*** Task input

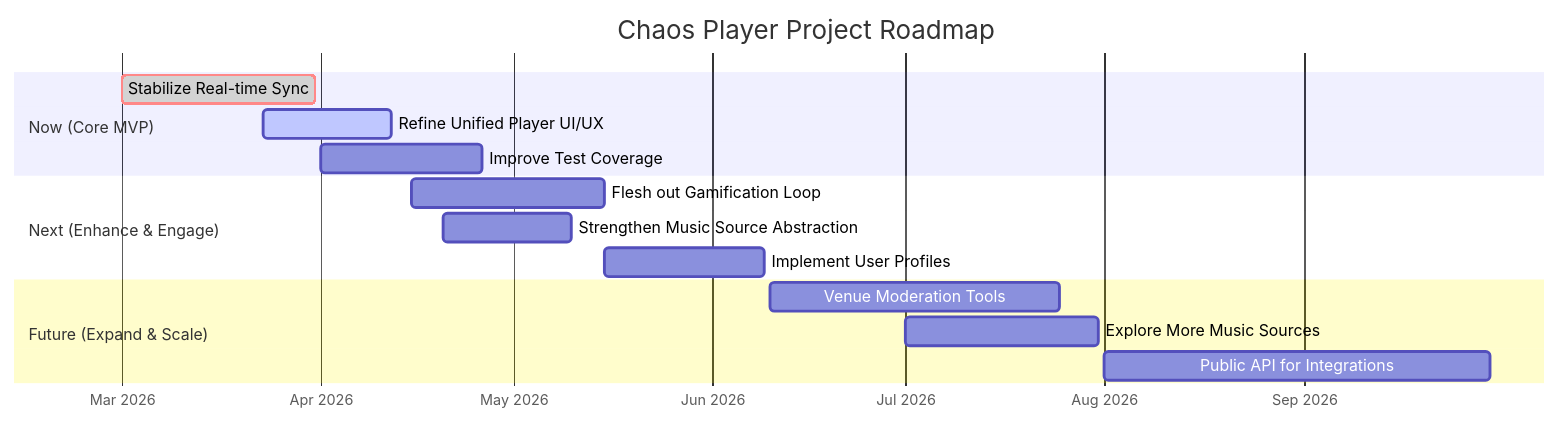
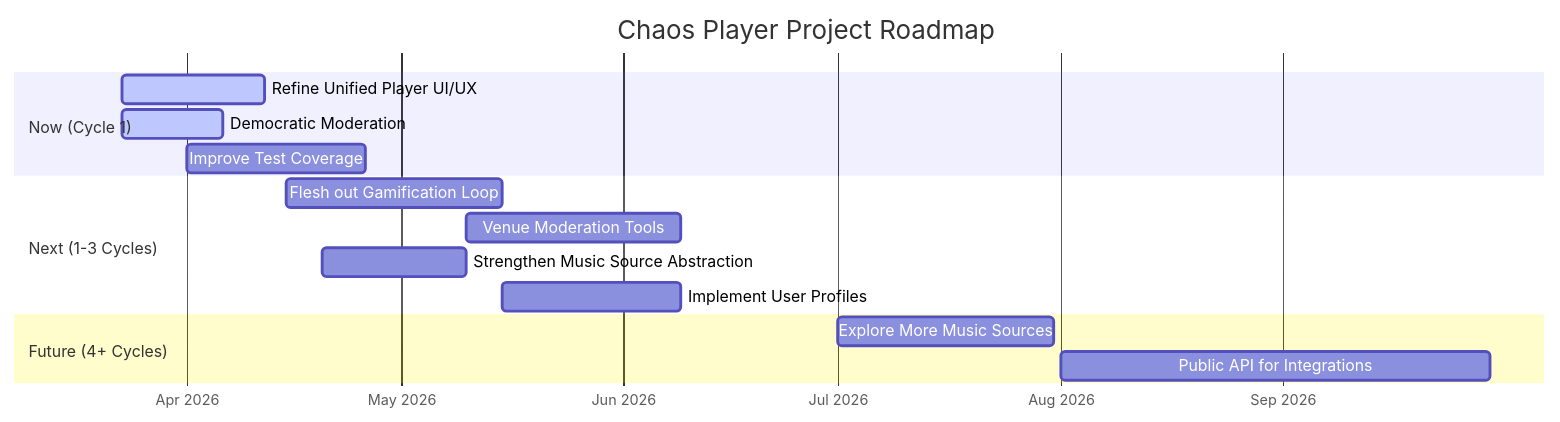
Before and after one commit to akozma89/chaos-player: the diagram in ROADMAP.md, drawn with Mermaid. The commit also changed 15 other files, not shown here.

Commit message:
feat(moderation): implement democratic skip veto and host controls

````diff
--- a/ROADMAP.md
+++ b/ROADMAP.md
@@ -3,21 +3,21 @@
 ```mermaid
 gantt
     title Chaos Player Project Roadmap
     dateFormat  YYYY-MM-DD
     axisFormat  %b %Y
 
-    section Now (Core MVP)
-    Stabilize Real-time Sync      :crit, done, 2026-03-01, 30d
+    section Now (Cycle 1)
     Refine Unified Player UI/UX   :active, 2026-03-23, 20d
+    Democratic Moderation         :active, 2026-03-23, 14d
     Improve Test Coverage         : 2026-04-01, 25d
 
-    section Next (Enhance & Engage)
+    section Next (1-3 Cycles)
     Flesh out Gamification Loop   : 2026-04-15, 30d
+    Venue Moderation Tools        : 2026-05-10, 30d
     Strengthen Music Source Abstraction : 2026-04-20, 20d
     Implement User Profiles       : 2026-05-15, 25d
 
-    section Future (Expand & Scale)
-    Venue Moderation Tools        : 2026-06-10, 45d
+    section Future (4+ Cycles)
     Explore More Music Sources    : 2026-07-01, 30d
     Public API for Integrations   : 2026-08-01, 60d
 ```
````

******

● What the task requires
The answer must be the full listing above, copied exactly, with no pictures in it.

● Your response
Before and after one commit to akozma89/chaos-player: the diagram in ROADMAP.md, drawn with Mermaid. The commit also changed 15 other files, not shown here.

Commit message:
feat(moderation): implement democratic skip veto and host controls

````diff
--- a/ROADMAP.md
+++ b/ROADMAP.md
@@ -3,21 +3,21 @@
 ```mermaid
 gantt
     title Chaos Player Project Roadmap
     dateFormat  YYYY-MM-DD
     axisFormat  %b %Y
 
-    section Now (Core MVP)
-    Stabilize Real-time Sync      :crit, done, 2026-03-01, 30d
+    section Now (Cycle 1)
     Refine Unified Player UI/UX   :active, 2026-03-23, 20d
+    Democratic Moderation         :active, 2026-03-23, 14d
     Improve Test Coverage         : 2026-04-01, 25d
 
-    section Next (Enhance & Engage)
+    section Next (1-3 Cycles)
     Flesh out Gamification Loop   : 2026-04-15, 30d
+    Venue Moderation Tools        : 2026-05-10, 30d
     Strengthen Music Source Abstraction : 2026-04-20, 20d
     Implement User Profiles       : 2026-05-15, 25d
 
-    section Future (Expand & Scale)
-    Venue Moderation Tools        : 2026-06-10, 45d
+    section Future (4+ Cycles)
     Explore More Music Sources    : 2026-07-01, 30d
     Public API for Integrations   : 2026-08-01, 60d
 ```
````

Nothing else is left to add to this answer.